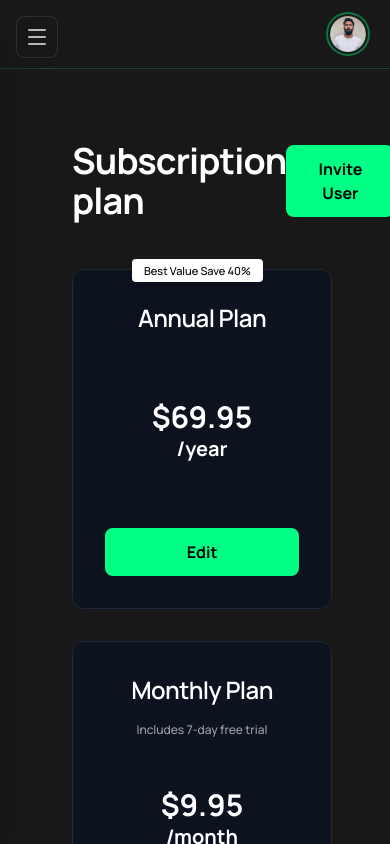
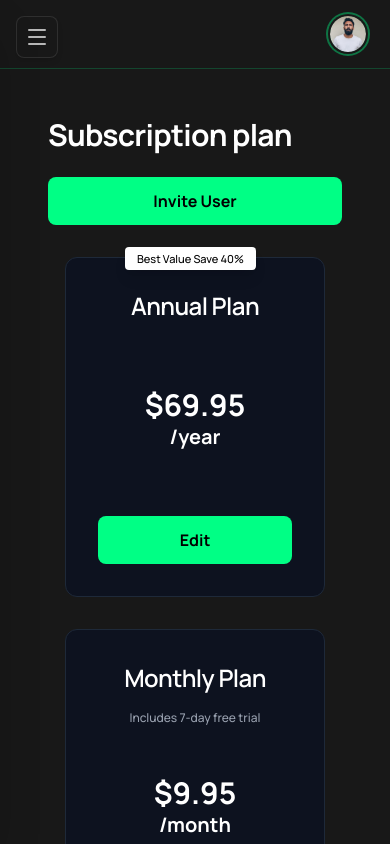
Before and after one commit to Alok4D/clash-gambling, a Next.js app: page /dashboard/subscription in a window 390 px wide. Built offline with nearby package versions, Linux system fonts and the light colour scheme.

Commit message:
feat: implement subscription dashboard page with plan selection and invite functionality

```diff
--- a/app/(adminDashboardLayout)/dashboard/subscription/page.tsx
+++ b/app/(adminDashboardLayout)/dashboard/subscription/page.tsx
@@ -8,24 +8,24 @@ export default function SubscriptionPage() {
   const [isInviteModalOpen, setIsInviteModalOpen] = useState(false);
 
   return (
-    <div className="min-h-screen p-10 font-sans">
+    <div className="min-h-screen p-4 sm:p-10 font-sans">
       <div className="max-w-6xl mx-auto">
 
         {/* Header Section */}
-        <div className="flex justify-between items-center mb-12">
-          <h1 className="text-white text-4xl font-bold tracking-tight">
+        <div className="flex flex-col sm:flex-row justify-between items-start sm:items-center gap-6 sm:gap-0 mb-8 sm:mb-12">
+          <h1 className="text-white text-3xl sm:text-4xl font-bold tracking-tight">
             Subscription plan
           </h1>
           <button
             onClick={() => setIsInviteModalOpen(true)}
-            className="px-8 py-3 bg-[#00FF85] hover:bg-[#00E676] text-black font-bold rounded-lg transition-colors"
+            className="w-full sm:w-auto px-8 py-3 bg-[#00FF85] hover:bg-[#00E676] text-black font-bold rounded-lg transition-colors"
           >
             Invite User
           </button>
         </div>
 
         {/* Cards Container */}
-        <div className="flex flex-wrap gap-8">
+        <div className="flex flex-wrap justify-center sm:justify-start gap-8">
           <SubscriptionCard
             title="Annual Plan"
             price="$69.95"
```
....
**Exercise**
Give an exact copy of the listing, without its pictures.

**Exercise answer**
Before and after one commit to Alok4D/clash-gambling, a Next.js app: page /dashboard/subscription in a window 390 px wide. Built offline with nearby package versions, Linux system fonts and the light colour scheme.

Commit message:
feat: implement subscription dashboard page with plan selection and invite functionality

```diff
--- a/app/(adminDashboardLayout)/dashboard/subscription/page.tsx
+++ b/app/(adminDashboardLayout)/dashboard/subscription/page.tsx
@@ -8,24 +8,24 @@ export default function SubscriptionPage() {
   const [isInviteModalOpen, setIsInviteModalOpen] = useState(false);
 
   return (
-    <div className="min-h-screen p-10 font-sans">
+    <div className="min-h-screen p-4 sm:p-10 font-sans">
       <div className="max-w-6xl mx-auto">
 
         {/* Header Section */}
-        <div className="flex justify-between items-center mb-12">
-          <h1 className="text-white text-4xl font-bold tracking-tight">
+        <div className="flex flex-col sm:flex-row justify-between items-start sm:items-center gap-6 sm:gap-0 mb-8 sm:mb-12">
+          <h1 className="text-white text-3xl sm:text-4xl font-bold tracking-tight">
             Subscription plan
           </h1>
           <button
             onClick={() => setIsInviteModalOpen(true)}
-            className="px-8 py-3 bg-[#00FF85] hover:bg-[#00E676] text-black font-bold rounded-lg transition-colors"
+            className="w-full sm:w-auto px-8 py-3 bg-[#00FF85] hover:bg-[#00E676] text-black font-bold rounded-lg transition-colors"
           >
             Invite User
           </button>
         </div>
 
         {/* Cards Container */}
-        <div className="flex flex-wrap gap-8">
+        <div className="flex flex-wrap justify-center sm:justify-start gap-8">
           <SubscriptionCard
             title="Annual Plan"
             price="$69.95"
```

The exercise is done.